• Exercise brief
Search the listing below for the word "ellipse", and copy every line in which it turns up.

=-=-=

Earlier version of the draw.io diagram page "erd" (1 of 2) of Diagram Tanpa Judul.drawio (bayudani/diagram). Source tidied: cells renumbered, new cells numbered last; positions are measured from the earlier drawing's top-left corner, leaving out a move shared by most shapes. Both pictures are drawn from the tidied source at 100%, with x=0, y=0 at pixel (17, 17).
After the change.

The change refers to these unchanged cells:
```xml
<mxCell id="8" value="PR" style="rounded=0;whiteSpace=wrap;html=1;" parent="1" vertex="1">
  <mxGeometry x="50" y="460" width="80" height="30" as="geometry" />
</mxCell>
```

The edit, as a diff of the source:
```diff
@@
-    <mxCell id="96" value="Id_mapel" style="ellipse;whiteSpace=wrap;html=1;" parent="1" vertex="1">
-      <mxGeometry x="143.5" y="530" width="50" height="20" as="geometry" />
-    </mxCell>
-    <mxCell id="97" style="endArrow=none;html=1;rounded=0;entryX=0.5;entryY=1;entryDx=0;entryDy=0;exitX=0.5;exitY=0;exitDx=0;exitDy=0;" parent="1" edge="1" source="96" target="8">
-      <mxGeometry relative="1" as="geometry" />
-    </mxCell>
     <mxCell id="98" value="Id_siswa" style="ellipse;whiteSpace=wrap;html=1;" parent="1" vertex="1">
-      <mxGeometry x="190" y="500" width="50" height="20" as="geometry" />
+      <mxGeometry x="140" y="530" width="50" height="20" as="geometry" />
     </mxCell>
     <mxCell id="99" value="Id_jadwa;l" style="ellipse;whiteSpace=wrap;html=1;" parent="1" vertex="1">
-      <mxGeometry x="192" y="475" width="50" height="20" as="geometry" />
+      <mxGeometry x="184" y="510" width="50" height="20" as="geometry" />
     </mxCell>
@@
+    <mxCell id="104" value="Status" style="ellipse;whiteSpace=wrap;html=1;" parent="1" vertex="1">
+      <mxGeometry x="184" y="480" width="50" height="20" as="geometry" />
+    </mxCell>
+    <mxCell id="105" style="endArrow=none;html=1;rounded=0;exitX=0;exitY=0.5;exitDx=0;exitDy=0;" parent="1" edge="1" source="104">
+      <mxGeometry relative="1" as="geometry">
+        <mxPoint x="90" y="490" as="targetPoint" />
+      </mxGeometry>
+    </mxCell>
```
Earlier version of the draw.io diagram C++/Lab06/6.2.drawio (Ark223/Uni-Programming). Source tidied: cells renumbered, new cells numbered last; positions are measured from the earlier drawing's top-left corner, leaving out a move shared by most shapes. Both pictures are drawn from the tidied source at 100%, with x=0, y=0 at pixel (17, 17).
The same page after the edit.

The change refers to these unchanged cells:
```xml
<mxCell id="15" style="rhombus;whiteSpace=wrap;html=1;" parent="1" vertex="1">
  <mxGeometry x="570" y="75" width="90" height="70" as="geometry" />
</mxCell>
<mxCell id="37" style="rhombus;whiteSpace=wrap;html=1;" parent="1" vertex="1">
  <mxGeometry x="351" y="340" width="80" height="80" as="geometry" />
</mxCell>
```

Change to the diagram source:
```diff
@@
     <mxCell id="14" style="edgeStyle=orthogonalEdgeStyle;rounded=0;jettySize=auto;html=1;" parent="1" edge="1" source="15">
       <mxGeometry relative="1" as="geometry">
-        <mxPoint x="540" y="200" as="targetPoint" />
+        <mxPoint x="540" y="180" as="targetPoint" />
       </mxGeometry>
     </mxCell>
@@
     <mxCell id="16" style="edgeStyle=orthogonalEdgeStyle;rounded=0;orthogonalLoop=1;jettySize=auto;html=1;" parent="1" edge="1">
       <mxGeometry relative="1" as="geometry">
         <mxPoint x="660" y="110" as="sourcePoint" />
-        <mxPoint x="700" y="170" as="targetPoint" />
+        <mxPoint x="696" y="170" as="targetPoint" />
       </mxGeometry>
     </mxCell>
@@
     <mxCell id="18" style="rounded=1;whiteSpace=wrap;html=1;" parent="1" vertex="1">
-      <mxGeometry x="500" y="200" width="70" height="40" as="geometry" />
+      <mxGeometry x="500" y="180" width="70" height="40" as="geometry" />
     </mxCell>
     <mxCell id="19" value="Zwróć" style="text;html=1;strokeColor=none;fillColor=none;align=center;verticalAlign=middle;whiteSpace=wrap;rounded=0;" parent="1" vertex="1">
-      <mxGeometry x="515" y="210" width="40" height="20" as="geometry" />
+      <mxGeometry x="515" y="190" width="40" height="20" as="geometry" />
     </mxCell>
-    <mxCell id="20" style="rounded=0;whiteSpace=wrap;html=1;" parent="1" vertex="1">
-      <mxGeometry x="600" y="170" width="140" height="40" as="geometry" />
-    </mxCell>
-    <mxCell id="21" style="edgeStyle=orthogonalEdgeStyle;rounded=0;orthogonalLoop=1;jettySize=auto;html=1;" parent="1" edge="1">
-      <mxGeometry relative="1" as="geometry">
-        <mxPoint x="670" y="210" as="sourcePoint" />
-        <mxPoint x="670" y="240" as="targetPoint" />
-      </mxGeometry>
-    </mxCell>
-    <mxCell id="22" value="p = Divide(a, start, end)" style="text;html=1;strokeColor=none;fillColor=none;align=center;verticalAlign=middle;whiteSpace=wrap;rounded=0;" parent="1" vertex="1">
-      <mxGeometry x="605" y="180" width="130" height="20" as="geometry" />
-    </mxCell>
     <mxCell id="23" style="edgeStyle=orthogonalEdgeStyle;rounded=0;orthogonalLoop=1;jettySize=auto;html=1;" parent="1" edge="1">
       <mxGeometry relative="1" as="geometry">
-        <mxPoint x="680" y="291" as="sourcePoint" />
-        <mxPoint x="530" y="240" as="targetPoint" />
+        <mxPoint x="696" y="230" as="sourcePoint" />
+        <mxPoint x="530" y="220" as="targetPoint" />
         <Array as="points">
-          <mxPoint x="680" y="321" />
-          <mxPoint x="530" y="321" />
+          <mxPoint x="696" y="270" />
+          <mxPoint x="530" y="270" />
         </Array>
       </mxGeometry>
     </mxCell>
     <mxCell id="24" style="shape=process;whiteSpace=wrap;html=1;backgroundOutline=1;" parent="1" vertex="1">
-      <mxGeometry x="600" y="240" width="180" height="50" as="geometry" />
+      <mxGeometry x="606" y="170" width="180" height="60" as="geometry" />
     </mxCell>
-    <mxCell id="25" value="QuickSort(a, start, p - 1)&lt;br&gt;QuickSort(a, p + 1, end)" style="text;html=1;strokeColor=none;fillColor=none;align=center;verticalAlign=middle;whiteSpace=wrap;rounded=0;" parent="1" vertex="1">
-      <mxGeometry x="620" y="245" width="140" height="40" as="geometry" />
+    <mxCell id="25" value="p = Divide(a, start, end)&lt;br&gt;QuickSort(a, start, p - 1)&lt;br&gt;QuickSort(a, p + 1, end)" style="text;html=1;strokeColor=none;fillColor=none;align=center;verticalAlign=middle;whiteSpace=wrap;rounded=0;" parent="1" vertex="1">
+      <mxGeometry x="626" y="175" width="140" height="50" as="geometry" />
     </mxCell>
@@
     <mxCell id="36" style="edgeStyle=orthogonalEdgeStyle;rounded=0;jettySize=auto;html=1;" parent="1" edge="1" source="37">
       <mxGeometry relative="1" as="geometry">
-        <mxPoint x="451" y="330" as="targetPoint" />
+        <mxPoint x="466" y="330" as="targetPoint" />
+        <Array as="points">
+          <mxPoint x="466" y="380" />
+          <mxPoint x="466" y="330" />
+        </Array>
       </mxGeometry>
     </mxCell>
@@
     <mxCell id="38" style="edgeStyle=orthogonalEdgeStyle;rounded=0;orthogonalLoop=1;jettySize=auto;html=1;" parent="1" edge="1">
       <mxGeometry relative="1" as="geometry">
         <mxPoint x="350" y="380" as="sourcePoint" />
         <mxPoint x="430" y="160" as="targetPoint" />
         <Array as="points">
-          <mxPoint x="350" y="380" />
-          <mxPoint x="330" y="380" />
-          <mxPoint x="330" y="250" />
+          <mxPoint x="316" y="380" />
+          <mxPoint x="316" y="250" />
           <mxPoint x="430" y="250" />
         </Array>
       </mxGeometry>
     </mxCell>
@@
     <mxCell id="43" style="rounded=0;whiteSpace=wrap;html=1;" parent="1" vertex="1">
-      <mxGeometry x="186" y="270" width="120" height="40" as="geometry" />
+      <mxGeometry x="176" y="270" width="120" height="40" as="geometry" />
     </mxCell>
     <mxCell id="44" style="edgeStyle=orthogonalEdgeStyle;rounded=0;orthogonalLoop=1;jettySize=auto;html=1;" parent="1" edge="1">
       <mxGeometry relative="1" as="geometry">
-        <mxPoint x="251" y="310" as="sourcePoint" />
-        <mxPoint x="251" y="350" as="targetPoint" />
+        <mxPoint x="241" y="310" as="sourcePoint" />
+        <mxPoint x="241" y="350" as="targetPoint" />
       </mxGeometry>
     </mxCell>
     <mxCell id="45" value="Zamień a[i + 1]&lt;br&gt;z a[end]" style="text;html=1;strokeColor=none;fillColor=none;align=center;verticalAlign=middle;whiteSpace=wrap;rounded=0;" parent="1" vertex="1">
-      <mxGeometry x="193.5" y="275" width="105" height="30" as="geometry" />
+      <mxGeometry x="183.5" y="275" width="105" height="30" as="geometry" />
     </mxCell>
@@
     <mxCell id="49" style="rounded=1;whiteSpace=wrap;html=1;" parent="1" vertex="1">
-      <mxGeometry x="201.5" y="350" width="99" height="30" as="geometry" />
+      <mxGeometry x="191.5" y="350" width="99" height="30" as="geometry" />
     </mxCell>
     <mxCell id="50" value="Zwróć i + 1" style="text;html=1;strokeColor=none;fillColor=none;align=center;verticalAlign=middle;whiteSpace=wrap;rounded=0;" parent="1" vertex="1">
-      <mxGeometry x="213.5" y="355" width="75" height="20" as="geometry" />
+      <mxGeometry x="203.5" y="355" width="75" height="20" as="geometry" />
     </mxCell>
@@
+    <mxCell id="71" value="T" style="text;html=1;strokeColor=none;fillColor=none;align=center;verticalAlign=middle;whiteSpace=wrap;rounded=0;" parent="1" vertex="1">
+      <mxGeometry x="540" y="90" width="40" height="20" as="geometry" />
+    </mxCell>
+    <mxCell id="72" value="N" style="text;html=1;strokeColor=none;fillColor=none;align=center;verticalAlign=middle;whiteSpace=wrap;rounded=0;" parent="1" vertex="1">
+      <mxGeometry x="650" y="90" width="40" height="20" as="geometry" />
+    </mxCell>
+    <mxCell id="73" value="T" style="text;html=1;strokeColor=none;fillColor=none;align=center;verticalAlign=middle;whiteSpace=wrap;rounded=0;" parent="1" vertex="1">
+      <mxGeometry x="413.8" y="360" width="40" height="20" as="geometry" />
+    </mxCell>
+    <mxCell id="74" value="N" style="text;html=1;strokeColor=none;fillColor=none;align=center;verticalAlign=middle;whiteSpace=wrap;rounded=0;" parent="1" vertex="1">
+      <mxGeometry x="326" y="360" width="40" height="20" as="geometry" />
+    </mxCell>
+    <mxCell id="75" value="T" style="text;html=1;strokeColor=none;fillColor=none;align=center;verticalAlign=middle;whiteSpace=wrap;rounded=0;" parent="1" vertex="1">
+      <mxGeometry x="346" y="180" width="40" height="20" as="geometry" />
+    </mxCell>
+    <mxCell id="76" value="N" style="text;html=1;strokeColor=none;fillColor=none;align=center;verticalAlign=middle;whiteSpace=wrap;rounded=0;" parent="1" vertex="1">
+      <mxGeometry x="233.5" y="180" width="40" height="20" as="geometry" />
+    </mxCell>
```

=-=-=

• Answer section
-    <mxCell id="96" value="Id_mapel" style="ellipse;whiteSpace=wrap;html=1;" parent="1" vertex="1">
     <mxCell id="98" value="Id_siswa" style="ellipse;whiteSpace=wrap;html=1;" parent="1" vertex="1">
     <mxCell id="99" value="Id_jadwa;l" style="ellipse;whiteSpace=wrap;html=1;" parent="1" vertex="1">
+    <mxCell id="104" value="Status" style="ellipse;whiteSpace=wrap;html=1;" parent="1" vertex="1">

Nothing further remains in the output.